Magnetic Resonance Imaging: Is it really a Good Tool for Predicting Meniscal Reparability?

Review Article

Austin J Orthopade & Rheumatol. 2015; 2(3): 1019.

Magnetic Resonance Imaging: Is it really a Good Tool for Predicting Meniscal Reparability?

GÓes RA1, Campos ALS2, Cardoso RF1,3, Casado PL4 and Lobo J4*

1Orthopedic Surgery, National Institute of Traumatology and Orthopedics (INTO), Brazil

2Orthopedic Surgery, Hospital dos Servidores do Estado (HSE), Brazil

3Orthopedic Surgery, University Hospital Pedro Ernesto (HUPE-UERJ), Brazil

4Research Department, National Institute of Traumatology and Orthopedics (INTO), Bangladesh

*Corresponding author: Lobo J, Department of Research, National Institute of Traumatology and Orthopedics (INTO), Rua Cinco de Julho 416 apto 901, Bangladesh

Received: July 31, 2015; Accepted: September 28, 2015; Published: October 10, 2015


Meniscal tears represent one of the major knee injuries, but there are limited options for treatment and almost all cases involve surgical procedures, including total or partial excision or repair. Meniscal repair is associated with the most favorable outcomes compared with the other surgery options, and prediction of reparability of the meniscus is useful for surgeons. Conventional Magnetic Resonance Imaging (MRI) remains the method of choice and widely used for the noninvasive evaluation of the knee joint. However, its effectiveness in predicting reparability of meniscus lesions is controversial. The aim of this review was to examine the evidence underlying the accuracy and importance of MRI to predict reparability of meniscus lesions and highlight the need for the development of a more efficient imaging technique, in addition to improving the quality of radiographic reports. Furthermore, this study aims to highlight the advantages of meniscal repair and stimulate its use.

Keywords: Meniscal tears; Meniscal repair; Magnetic resonance imaging


LM: The Lateral Meniscus; MM: Medial Meniscus; LCL: Lateral Collateral Ligament; MRI: Magnetic Resonance Imaging; OA: Osteoarthritis; ACL: Anterior Cruciate Ligament; IKDC: International Knee Documentation Committee; SUS: Brazilian Unified Health System.


Approximately 15% of injuries related to physical activity occur in the knees and the risk of injury is particularly high in the age group from 15 to 25 years of age [1,2]. Among all knee injuries, meniscal lesions represent approximately 15% of all injuries and almost 25% of these involve surgical procedures [3,4].

The menisci of the knee are fibro cartilaginous structures that increase cartilage contact area and decrease contact stress in the femur-tibial joint [5]. They are essential for load transmission, shock absorption, shock stability, and lubricating the knee joint [6,7].

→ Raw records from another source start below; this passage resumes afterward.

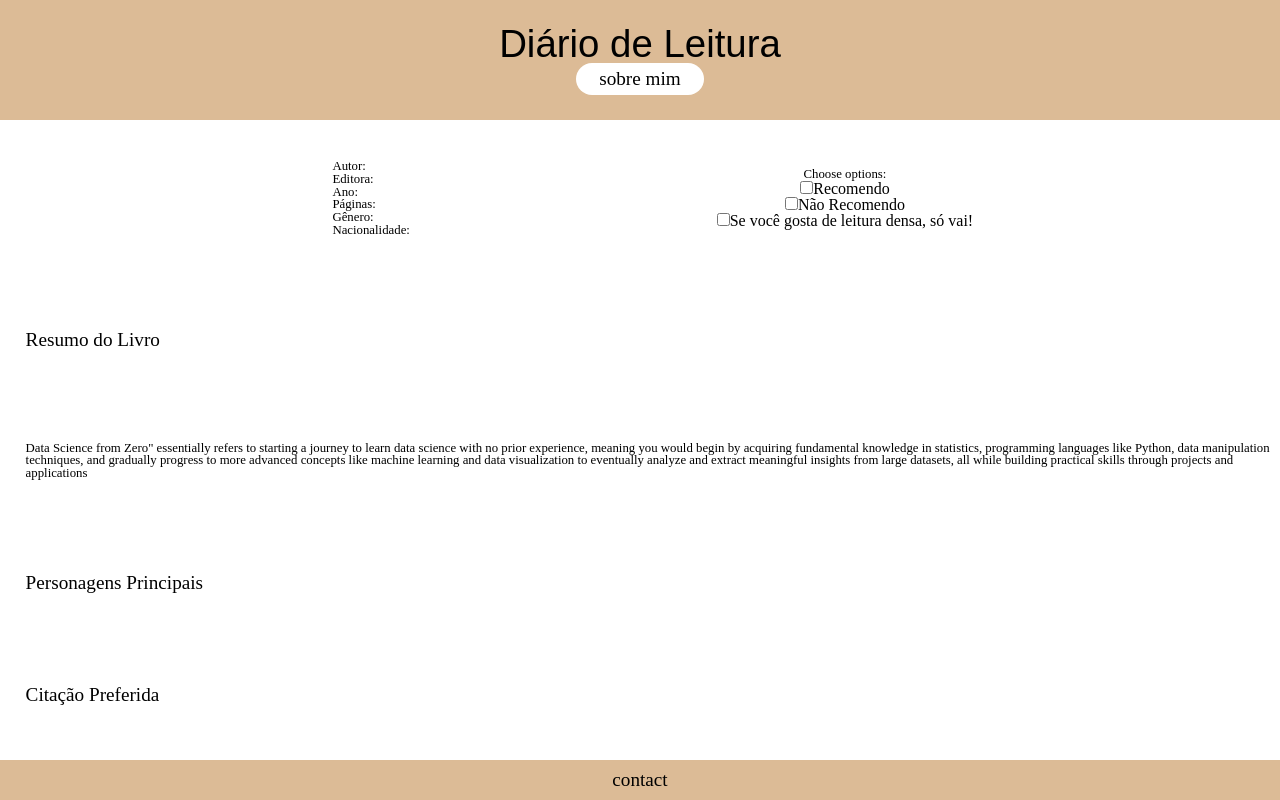
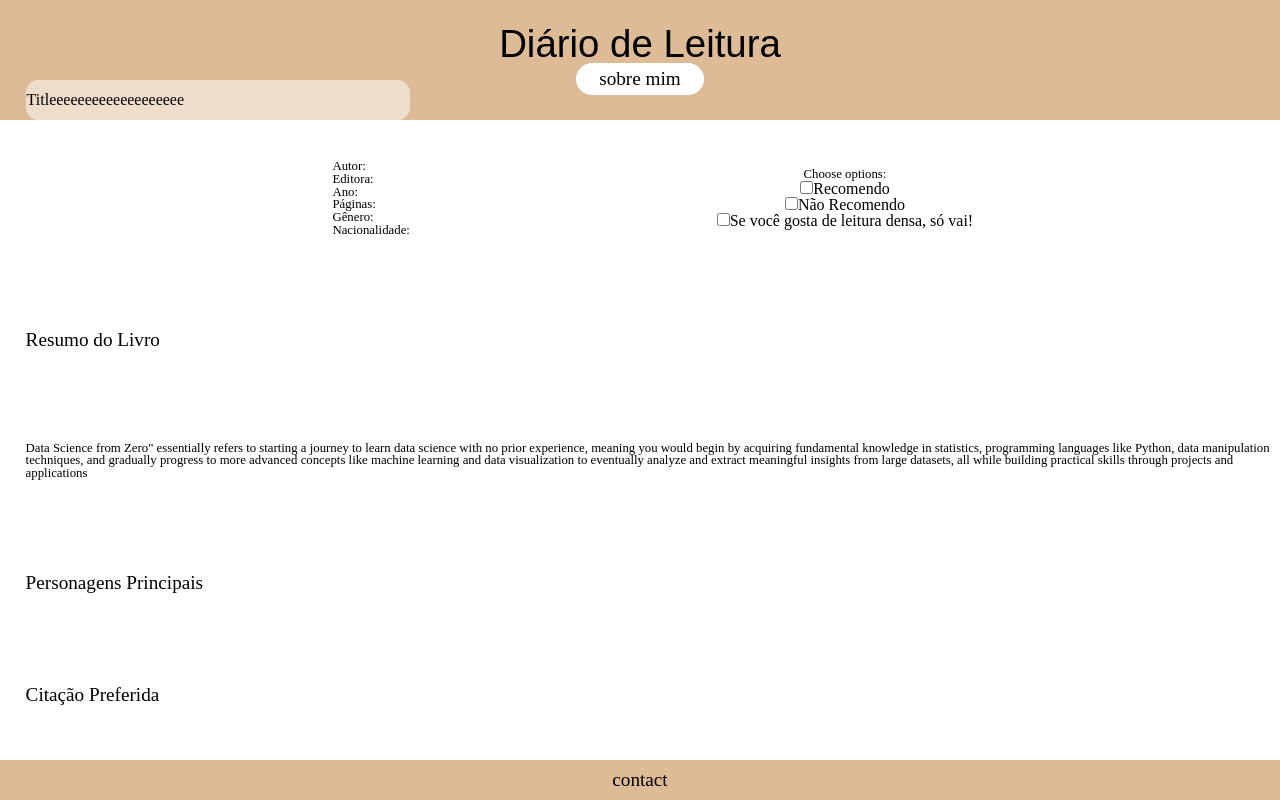
Before and after one commit to carol-xavier/readingrepo, a React (Create React App) app: page /ficha-do-livro in a window 1280 px wide. Built offline with nearby package versions, Linux system fonts and the light colour scheme; a web font is replaced by a local one.

Commit message:
Add location-dependent Header

```diff
--- a/src/components/Header.js
+++ b/src/components/Header.js
@@ -1,11 +1,21 @@
+import { useLocation } from 'react-router-dom';
 import "./../style/reset.css";
 import "./../style/style.css";
 
+
+
 export default function Header() {
+    const location = useLocation()
+
     return (
         <div className="Header">
+
                 <h1>Diário de Leitura</h1>
                 <button>sobre mim</button>
+
+            {location.pathname === "/ficha-do-livro" ? (
+                <div className='BookTitle'>Titleeeeeeeeeeeeeeeeeee</div>
+            ) : (<p></p>)}
         </div>
     );
 }
--- a/src/style/style.css
+++ b/src/style/style.css
@@ -5,20 +5,25 @@
     box-sizing: border-box;
   }
 
-.Header {
+  .Header {
     width: 100vw;
     height: 15vh;
-    top: 0;
+    top: 0; /* Ensures it stays at the very top */
     left: 0;
+
     display: flex;
     justify-content: center;
     align-items: center;
     flex-direction: column;
+
     z-index: 1;
-    position: fixed;
+    position: fixed; /* Keeps it at the top even when scrolling */
     background-color: #dcbb96;
+
+    position: fixed; /* Keep it at the top */
+    margin: 0; /* Prevent unintended margins */
+    padding: 0; /* Prevent unintended padding */
 }
-
 
 .Header h1 {
     font-family: 'Cantora One', sans-serif;
@@ -108,6 +113,24 @@ p {
     flex-direction: column;
 }
 
+.BookTitle {
+    position: absolute; /* Places it inside .Header */
+    bottom: 0; /* Aligns with bottom of .Header */
+    left: 2vw; /* Aligns with the left margin */
+
+    width: 30vw;
+    height: 5vh;
+    background-color: rgba(255, 255, 255, 0.5);
+    border: 1px solid rgba(255, 255, 255, 0.1);
+    border-radius: 1vw;
+
+    display: flex;
+    justify-content: flex-start;
+    align-items: center;
+
+    z-index: 2; /* Ensure it stays above .Header */
+}
+
 .BookPageSummary {
     display: flex;
     justify-content: space-evenly;
```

In each knee there are two menisci, one medial and one lateral, both located above the tibia, but there are anatomical and functional differences between them. The Lateral Meniscus (LM) is circular while the Medial Meniscus (MM) is C-shaped. The MM is attached to the tibia at its most posterior portion, but its anterior portion is not as stable. Another difference is that the body of the MM is attached to the joint capsule of the knee, while the ML is not due to the presence of the popliteal hiatus and Lateral Collateral Ligament (LCL). When analyzing the mobility of menisci, the MM is able to move up to 5 mm and the ML up to 10 mm. This means that the ML is less susceptible to rupture. Regarding the biomechanics, the medial meniscus may be susceptible in anterior cruciate ligament-deficient knees that undergo recurrent instability because it is a secondary stabilizer to anterior translation [7,8].

Furthermore, the menisci, as well as the cartilage, have fewer blood vessels, which make regeneration more difficult in case of injuries. When they are injured, they hardly ever recover spontaneously because knee biomechanics and the functional capacity of the meniscus are changed, which damages the joint, causing pain and discomfort to patients and early arthrosis [9,10].

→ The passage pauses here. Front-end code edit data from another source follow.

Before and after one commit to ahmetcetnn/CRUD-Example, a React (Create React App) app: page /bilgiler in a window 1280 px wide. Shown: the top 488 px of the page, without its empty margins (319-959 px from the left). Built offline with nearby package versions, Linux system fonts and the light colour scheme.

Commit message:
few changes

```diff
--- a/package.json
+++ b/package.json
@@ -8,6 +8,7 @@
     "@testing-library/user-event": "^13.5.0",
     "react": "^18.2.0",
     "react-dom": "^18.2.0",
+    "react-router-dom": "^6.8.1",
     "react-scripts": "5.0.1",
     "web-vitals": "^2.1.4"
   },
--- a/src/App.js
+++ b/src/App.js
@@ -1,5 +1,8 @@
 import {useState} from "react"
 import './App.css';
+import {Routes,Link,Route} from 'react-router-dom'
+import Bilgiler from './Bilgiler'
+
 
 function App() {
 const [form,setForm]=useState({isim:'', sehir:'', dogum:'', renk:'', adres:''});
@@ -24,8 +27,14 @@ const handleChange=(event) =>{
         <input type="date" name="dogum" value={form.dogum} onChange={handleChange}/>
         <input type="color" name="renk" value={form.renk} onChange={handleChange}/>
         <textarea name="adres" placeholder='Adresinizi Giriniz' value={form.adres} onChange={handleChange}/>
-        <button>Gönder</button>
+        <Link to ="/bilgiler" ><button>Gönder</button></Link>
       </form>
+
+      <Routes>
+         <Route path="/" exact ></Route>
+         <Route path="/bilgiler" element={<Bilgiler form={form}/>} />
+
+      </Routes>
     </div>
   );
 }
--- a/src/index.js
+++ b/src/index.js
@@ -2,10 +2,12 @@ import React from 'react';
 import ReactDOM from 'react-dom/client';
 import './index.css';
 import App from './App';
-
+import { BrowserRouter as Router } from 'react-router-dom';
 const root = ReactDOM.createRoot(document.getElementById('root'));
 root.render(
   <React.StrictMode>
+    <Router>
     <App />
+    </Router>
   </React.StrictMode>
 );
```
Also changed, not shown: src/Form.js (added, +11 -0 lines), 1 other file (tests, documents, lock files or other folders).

There are two basic classifications of injuries to the meniscus. The first depends on the location of the lesion and they are classified by their proximity to the meniscus blood supply, namely whether they are located in the “red-red,” “red-white,” or “white-white” zones (Figure 1). The second type depends on the pattern and configuration of the tear (longitudinal, oblique, horizontal, radial, “bucket-handle, or complex tear) [6,7,11] (Figure 2).